Which Joe gave his name to ‘sloppy joes’? We look at five interesting sandwiches and their lexical origins.
1‘hotels within the same grade’
category, class, classification, grouping, group, set, section, bracket, division, type, brand
2‘they appointed him to the lowest grade’
rank, level, echelon, standing, station, position, placing, class, status, order
stage, step, rung, rung on the ladder, notch, stratum, tier
degree of proficiency, degree of quality, degree of merit
3‘they got the best grades in the school’
mark, score, grading, assessment, evaluation, appraisal
4‘a kid in the fifth grade’
class, form, study group, school group, set, stream, band
5‘roads on steep grades’
slope, gradient, incline, acclivity, declivity, tilt, angle
hill, rise, bank, ramp
1‘the weights were graded in the box by size’
classify, class, categorize, bracket, sort, group, order, arrange, type, pigeonhole, brand, size
rank, evaluate, rate, value, range, graduate, calibrate
2‘children should be told how they have been graded’
assess, mark, score, judge, evaluate, appraise
3‘all these categories grade into one another’
pass, shade, change, merge, blend, transmute, turn
‘he lacked the experience to make the grade’
come up to standard, come up to scratch, qualify, pass, pass muster, measure up, measure up to expectation
succeed, be successful, come through, come through with flying colours, win through, get through
be up to snuff, cut it, cut the mustard, crack it
We take a look at several popular, though confusing, punctuation marks.

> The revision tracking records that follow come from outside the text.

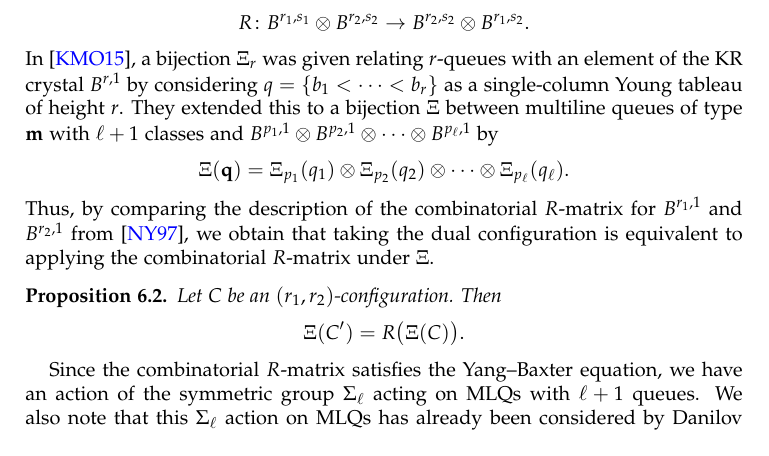
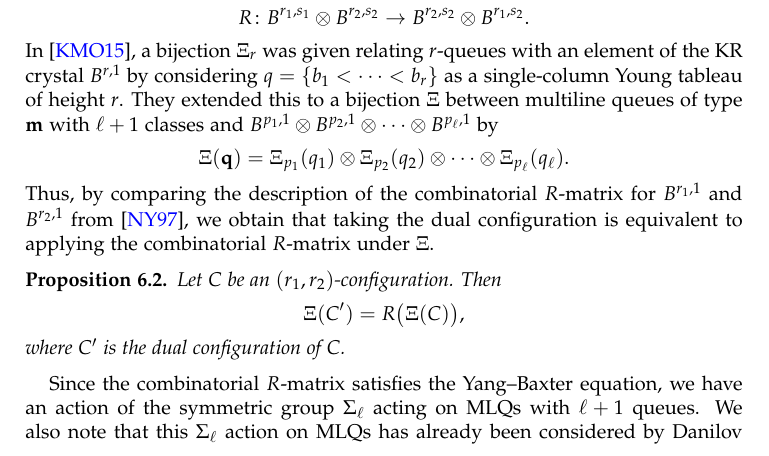
Before and after one commit to darijgr/schur-mlq, a LaTeX paper (mlqs.tex): part of page 14 of 16, cut so that both start at the same text. Compiled offline with pdfLaTeX.

Commit message:
A little bit more verbosity to Prop 6.2.

```diff
--- a/mlqs.tex
+++ b/mlqs.tex
@@ -1296,8 +1296,9 @@ Thus, by comparing the description of the combinatorial $R$-matrix for $B^{r_1,1
 \begin{prop}
 Let $C$ be an $(r_1, r_2)$-configuration. Then
 \[
-\Xi(C') = R\bigl( \Xi(C) \bigr).
-\]
+\Xi(C') = R\bigl( \Xi(C) \bigr),
+\]
+where $C'$ is the dual configuration of $C$.
 \end{prop}
 
 Since the combinatorial $R$-matrix satisfies the Yang--Baxter equation, we have an action of the symmetric group $\SymGp{\ell}$ acting on MLQs with $\ell + 1$ queues.
```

From Afghanistan to Zimbabwe, discover surprising and intriguing language facts from around the globe.
The definitions of ‘buddy’ and ‘bro’ in the OED have recently been revised. We explore their history and increase in popularity.